• WHAT YOU SHOULD DO: Repeat every record below exactly, omitting any pictures.

======== DATA EXCERPTS ========

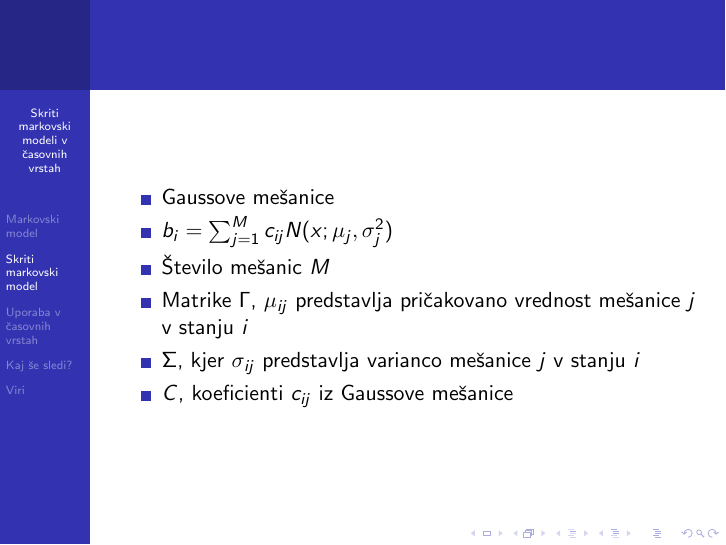
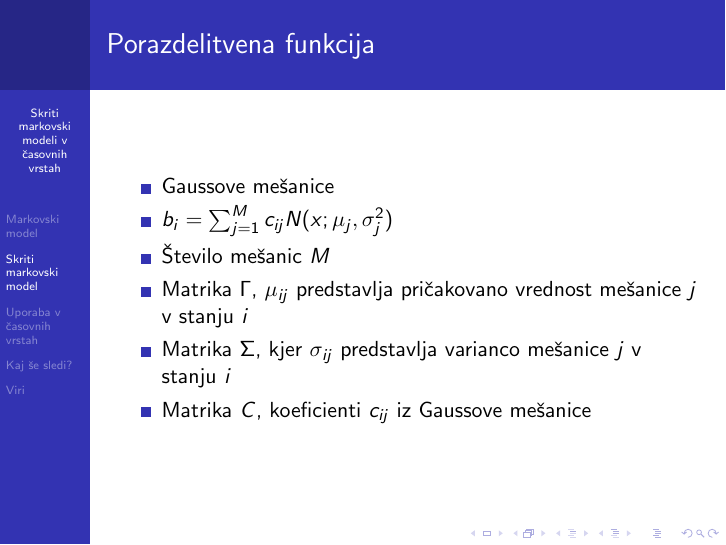
Before and after one commit to mpracek/Diploma, LaTeX slides (Martin_Pracek_predstavitev.tex): page 8 of 15. Compiled offline with pdfLaTeX; the source files are stored in an older character set and shown here as Unicode.

Commit message:
txs auto checkin

```diff
--- a/Martin_Pracek_predstavitev.tex
+++ b/Martin_Pracek_predstavitev.tex
@@ -100,13 +100,14 @@
 \end{frame}
 
 \begin{frame}
+\frametitle{Porazdelitvena funkcija}
 \begin{itemize}
 	\item Gaussove mešanice
 	\item  $b_{i} = \sum_{j = 1}^{M}{c_{ij}} N(x;\mu_{j}, \sigma_{j}^2)$
 	\item Število mešanic $M$
-	\item Matrike $\Gamma$, $\mu_{ij}$ predstavlja pričakovano vrednost mešanice $j$ v stanju $i$
-	\item $\Sigma$, kjer $\sigma_{ij}$ predstavlja varianco mešanice $j$ v stanju $i$
-	\item $C$, koeficienti $c_{ij}$ iz Gaussove mešanice
+	\item Matrika $\Gamma$, $\mu_{ij}$ predstavlja pričakovano vrednost mešanice $j$ v stanju $i$
+	\item Matrika $\Sigma$, kjer $\sigma_{ij}$ predstavlja varianco mešanice $j$ v stanju $i$
+	\item Matrika $C$, koeficienti $c_{ij}$ iz Gaussove mešanice
 \end{itemize}
 \end{frame}
 
```
Also changed, not shown: Martin_Pracek_predstavitev.tex (2 more changed lines).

========

• ANSWER TO THIS EXERCISE:
Before and after one commit to mpracek/Diploma, LaTeX slides (Martin_Pracek_predstavitev.tex): page 8 of 15. Compiled offline with pdfLaTeX; the source files are stored in an older character set and shown here as Unicode.

Commit message:
txs auto checkin

```diff
--- a/Martin_Pracek_predstavitev.tex
+++ b/Martin_Pracek_predstavitev.tex
@@ -100,13 +100,14 @@
 \end{frame}
 
 \begin{frame}
+\frametitle{Porazdelitvena funkcija}
 \begin{itemize}
 	\item Gaussove mešanice
 	\item  $b_{i} = \sum_{j = 1}^{M}{c_{ij}} N(x;\mu_{j}, \sigma_{j}^2)$
 	\item Število mešanic $M$
-	\item Matrike $\Gamma$, $\mu_{ij}$ predstavlja pričakovano vrednost mešanice $j$ v stanju $i$
-	\item $\Sigma$, kjer $\sigma_{ij}$ predstavlja varianco mešanice $j$ v stanju $i$
-	\item $C$, koeficienti $c_{ij}$ iz Gaussove mešanice
+	\item Matrika $\Gamma$, $\mu_{ij}$ predstavlja pričakovano vrednost mešanice $j$ v stanju $i$
+	\item Matrika $\Sigma$, kjer $\sigma_{ij}$ predstavlja varianco mešanice $j$ v stanju $i$
+	\item Matrika $C$, koeficienti $c_{ij}$ iz Gaussove mešanice
 \end{itemize}
 \end{frame}
 
```
Also changed, not shown: Martin_Pracek_predstavitev.tex (2 more changed lines).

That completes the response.